The governing body of the Jehovah’s Witnesses in the UK has been refused permission to make an appeal to the charity tribunal against the Charity Commission’s decision to open a statutory inquiry into the charity, because it was out of time.
The charity has also been refused permission to apply for a judicial review of the decision, because it should have applied to the tribunal.
The commission announced its inquiry into the Watch Tower Bible and Tract Society of Britain in June 2014. There were several issues, including concerns about how a congregation in Manchester dealt with a former trustee who served nine months in prison for the indecent of assault of two girls.

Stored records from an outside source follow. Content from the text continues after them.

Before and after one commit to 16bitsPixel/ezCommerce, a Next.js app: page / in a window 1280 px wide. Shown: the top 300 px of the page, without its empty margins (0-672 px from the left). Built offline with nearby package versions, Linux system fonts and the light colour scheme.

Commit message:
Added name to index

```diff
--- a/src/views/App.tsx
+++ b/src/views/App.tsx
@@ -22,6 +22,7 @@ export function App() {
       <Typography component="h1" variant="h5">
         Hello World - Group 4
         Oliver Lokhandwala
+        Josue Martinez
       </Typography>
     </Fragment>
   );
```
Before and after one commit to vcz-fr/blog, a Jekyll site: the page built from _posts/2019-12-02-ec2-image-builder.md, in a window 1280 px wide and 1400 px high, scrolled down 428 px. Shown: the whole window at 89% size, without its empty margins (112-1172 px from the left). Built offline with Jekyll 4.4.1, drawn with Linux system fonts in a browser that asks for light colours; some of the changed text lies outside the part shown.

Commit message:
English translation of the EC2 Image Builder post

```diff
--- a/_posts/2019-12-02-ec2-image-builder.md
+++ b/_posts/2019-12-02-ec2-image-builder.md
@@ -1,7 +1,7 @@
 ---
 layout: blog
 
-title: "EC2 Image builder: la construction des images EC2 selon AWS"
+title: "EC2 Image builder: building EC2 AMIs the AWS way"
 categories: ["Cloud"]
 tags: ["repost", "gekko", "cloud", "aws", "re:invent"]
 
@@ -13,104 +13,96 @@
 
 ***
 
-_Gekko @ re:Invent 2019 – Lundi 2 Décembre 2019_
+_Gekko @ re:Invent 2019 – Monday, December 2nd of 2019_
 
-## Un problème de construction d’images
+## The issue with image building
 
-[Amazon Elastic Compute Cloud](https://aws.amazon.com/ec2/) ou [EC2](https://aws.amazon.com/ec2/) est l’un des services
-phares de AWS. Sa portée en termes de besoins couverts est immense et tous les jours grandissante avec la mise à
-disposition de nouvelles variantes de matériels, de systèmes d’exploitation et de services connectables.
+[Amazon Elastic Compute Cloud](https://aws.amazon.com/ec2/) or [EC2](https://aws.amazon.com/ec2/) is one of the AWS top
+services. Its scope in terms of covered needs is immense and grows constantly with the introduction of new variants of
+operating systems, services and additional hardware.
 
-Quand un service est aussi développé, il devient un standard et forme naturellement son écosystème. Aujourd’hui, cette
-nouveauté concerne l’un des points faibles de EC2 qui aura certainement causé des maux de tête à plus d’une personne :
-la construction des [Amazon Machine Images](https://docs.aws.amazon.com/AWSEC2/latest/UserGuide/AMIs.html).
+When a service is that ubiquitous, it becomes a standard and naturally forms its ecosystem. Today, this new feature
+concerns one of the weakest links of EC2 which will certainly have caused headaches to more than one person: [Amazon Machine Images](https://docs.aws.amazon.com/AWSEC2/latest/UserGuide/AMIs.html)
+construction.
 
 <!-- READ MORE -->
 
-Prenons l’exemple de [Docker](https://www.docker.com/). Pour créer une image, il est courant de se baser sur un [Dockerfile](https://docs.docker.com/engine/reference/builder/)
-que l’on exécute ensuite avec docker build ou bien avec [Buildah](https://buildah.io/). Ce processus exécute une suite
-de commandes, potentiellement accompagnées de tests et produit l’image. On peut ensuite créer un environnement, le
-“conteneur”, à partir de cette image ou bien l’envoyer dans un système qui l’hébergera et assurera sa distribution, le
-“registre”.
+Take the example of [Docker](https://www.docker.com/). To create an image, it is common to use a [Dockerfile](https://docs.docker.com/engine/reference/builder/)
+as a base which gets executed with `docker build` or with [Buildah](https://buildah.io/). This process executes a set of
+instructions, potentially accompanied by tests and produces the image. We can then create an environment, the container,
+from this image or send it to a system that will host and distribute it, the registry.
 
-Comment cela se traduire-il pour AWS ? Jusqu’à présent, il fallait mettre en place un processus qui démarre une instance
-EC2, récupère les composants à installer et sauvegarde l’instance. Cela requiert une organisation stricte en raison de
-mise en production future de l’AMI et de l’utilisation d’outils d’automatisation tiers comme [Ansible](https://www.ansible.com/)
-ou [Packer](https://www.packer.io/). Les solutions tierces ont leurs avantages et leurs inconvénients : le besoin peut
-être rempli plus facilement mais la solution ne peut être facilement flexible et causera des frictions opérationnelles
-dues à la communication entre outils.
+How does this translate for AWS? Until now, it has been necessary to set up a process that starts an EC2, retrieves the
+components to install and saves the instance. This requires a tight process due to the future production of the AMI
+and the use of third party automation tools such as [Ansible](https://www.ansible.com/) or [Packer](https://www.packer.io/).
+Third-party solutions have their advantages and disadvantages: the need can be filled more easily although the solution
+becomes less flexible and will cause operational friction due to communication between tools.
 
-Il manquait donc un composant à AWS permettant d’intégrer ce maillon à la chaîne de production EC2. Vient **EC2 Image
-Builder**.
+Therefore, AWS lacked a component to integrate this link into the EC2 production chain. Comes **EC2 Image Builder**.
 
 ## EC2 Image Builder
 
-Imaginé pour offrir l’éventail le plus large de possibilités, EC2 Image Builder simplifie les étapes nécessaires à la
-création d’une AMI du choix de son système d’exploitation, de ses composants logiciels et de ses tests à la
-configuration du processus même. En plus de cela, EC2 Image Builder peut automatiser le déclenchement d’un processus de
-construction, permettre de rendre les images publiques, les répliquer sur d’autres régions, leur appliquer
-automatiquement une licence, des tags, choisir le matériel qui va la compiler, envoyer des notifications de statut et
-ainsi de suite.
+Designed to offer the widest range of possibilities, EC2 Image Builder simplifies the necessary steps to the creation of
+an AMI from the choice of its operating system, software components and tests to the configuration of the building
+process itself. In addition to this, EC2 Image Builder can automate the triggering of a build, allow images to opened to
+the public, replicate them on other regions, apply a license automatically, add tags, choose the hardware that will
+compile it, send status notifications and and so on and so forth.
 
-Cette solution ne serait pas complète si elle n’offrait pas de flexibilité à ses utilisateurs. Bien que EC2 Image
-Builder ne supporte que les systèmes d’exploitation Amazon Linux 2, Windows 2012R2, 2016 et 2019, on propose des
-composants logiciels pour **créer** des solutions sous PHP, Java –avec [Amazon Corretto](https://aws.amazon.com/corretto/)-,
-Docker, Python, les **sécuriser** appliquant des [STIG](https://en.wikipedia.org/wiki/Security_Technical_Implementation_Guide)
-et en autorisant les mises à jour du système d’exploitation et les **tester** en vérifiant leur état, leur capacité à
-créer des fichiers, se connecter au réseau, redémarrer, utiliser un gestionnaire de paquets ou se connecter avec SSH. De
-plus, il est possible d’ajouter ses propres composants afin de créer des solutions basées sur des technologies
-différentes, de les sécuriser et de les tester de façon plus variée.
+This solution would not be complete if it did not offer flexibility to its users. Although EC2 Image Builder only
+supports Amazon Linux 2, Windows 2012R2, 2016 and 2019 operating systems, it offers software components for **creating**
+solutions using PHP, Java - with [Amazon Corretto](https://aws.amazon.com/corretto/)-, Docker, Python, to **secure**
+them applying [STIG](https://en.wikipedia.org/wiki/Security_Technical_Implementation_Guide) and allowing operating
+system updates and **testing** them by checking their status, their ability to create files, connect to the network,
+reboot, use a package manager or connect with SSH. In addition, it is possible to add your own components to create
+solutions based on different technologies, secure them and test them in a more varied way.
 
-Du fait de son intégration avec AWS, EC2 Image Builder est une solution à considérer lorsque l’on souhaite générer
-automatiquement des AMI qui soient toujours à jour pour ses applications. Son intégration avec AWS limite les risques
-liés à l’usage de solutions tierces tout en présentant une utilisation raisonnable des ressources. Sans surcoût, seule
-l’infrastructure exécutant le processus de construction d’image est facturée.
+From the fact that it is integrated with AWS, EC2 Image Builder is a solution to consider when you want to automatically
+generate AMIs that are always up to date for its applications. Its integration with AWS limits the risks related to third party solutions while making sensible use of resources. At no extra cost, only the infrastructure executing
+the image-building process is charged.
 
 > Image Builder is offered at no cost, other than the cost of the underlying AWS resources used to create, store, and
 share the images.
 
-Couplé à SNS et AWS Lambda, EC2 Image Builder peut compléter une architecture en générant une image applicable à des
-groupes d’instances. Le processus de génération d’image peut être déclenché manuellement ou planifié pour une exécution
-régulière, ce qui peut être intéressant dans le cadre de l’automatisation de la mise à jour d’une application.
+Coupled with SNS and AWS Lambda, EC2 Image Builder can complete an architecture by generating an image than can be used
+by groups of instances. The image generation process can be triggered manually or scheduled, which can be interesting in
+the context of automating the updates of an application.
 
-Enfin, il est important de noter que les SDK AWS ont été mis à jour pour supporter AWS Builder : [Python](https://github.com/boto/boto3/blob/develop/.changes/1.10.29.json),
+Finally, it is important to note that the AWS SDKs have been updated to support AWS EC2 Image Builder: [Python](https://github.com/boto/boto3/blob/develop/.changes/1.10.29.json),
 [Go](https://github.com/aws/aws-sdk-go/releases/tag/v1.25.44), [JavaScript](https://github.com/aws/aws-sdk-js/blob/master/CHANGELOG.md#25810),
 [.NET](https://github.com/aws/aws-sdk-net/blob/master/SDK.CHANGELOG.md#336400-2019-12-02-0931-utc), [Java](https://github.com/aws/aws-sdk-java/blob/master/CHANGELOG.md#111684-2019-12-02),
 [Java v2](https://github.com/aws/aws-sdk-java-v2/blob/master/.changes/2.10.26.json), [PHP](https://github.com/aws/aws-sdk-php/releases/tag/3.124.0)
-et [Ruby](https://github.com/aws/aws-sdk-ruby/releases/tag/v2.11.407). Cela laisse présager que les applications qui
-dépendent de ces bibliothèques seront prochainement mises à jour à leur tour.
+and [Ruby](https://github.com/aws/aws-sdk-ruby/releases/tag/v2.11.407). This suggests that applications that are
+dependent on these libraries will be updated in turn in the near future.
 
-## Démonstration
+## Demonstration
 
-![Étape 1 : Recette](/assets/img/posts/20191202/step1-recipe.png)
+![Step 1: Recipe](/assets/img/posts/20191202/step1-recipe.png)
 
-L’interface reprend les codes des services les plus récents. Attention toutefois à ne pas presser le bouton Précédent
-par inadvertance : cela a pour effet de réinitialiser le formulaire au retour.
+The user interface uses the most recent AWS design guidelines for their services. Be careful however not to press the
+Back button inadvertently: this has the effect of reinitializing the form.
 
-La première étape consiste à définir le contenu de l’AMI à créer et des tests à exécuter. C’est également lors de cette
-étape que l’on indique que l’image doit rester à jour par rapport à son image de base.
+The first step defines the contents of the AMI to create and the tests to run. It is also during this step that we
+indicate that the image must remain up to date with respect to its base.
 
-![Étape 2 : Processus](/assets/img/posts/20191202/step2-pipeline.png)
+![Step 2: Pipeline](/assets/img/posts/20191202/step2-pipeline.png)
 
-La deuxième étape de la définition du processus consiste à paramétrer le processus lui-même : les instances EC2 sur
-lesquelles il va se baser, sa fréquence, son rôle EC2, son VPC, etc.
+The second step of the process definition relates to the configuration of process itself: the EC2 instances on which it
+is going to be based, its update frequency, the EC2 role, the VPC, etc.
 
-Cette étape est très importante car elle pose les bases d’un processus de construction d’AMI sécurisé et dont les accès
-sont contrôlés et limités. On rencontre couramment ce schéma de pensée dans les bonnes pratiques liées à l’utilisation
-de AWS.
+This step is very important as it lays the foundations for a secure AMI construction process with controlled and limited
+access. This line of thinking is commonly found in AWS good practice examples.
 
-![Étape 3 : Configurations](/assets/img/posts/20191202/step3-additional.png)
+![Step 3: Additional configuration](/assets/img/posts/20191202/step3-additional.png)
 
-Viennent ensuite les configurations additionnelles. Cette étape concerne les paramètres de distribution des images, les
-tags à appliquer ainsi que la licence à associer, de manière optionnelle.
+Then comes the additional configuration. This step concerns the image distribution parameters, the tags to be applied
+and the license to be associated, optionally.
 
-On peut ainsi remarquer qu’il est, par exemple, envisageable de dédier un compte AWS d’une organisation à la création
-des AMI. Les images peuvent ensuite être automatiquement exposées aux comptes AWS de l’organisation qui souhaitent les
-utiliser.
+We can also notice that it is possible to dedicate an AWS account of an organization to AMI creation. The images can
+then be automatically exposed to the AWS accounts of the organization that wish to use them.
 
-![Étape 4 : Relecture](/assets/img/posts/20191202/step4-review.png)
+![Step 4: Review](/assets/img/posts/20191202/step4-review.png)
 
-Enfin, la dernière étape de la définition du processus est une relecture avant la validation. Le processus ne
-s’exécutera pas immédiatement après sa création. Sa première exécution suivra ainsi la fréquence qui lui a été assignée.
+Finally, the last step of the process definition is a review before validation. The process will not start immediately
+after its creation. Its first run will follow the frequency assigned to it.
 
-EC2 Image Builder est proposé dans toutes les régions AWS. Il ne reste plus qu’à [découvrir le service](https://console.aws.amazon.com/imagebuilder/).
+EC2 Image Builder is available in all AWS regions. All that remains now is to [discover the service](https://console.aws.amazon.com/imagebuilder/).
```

The following month, the charity said it would appeal this decision at the tribunal. However, it first applied for a judicial review of the commission’s decision. This application was rejected on 12 December, with the judge saying that the case should be taken to the charity tribunal, and that he was satisfied the tribunal would be able to extend the deadline for the bringing of an appeal.
The tribunal appeal was made on 22 December and included an application for the appeal to be allowed even though it was outside the 42-day time limit.
A decision reached by the charity tribunal last week and published today has refused to extend the time limit to allow this appeal.
Alison McKenna, principal judge of the tribunal, wrote in the decision that the commission had told the charity repeatedly “that judicial review would not be available to it because parliament had created the alternative remedy of an appeal to the tribunal”.
According to the decision document, McKenna asked the charity’s lawyer why he had not made an appeal to the tribunal in time and had then asked for it to be stayed pending the judicial review process. The document said: “He replied, frankly: ‘We could have, but we didn’t.’”
McKenna said in the decision that the commission’s statutory inquiry had been delayed for more than six months. “It does not seem to me that it would be fair and just to allow the charity to start new proceedings in the tribunal now and thus and delay matters further, having taken the course that it did,” she wrote.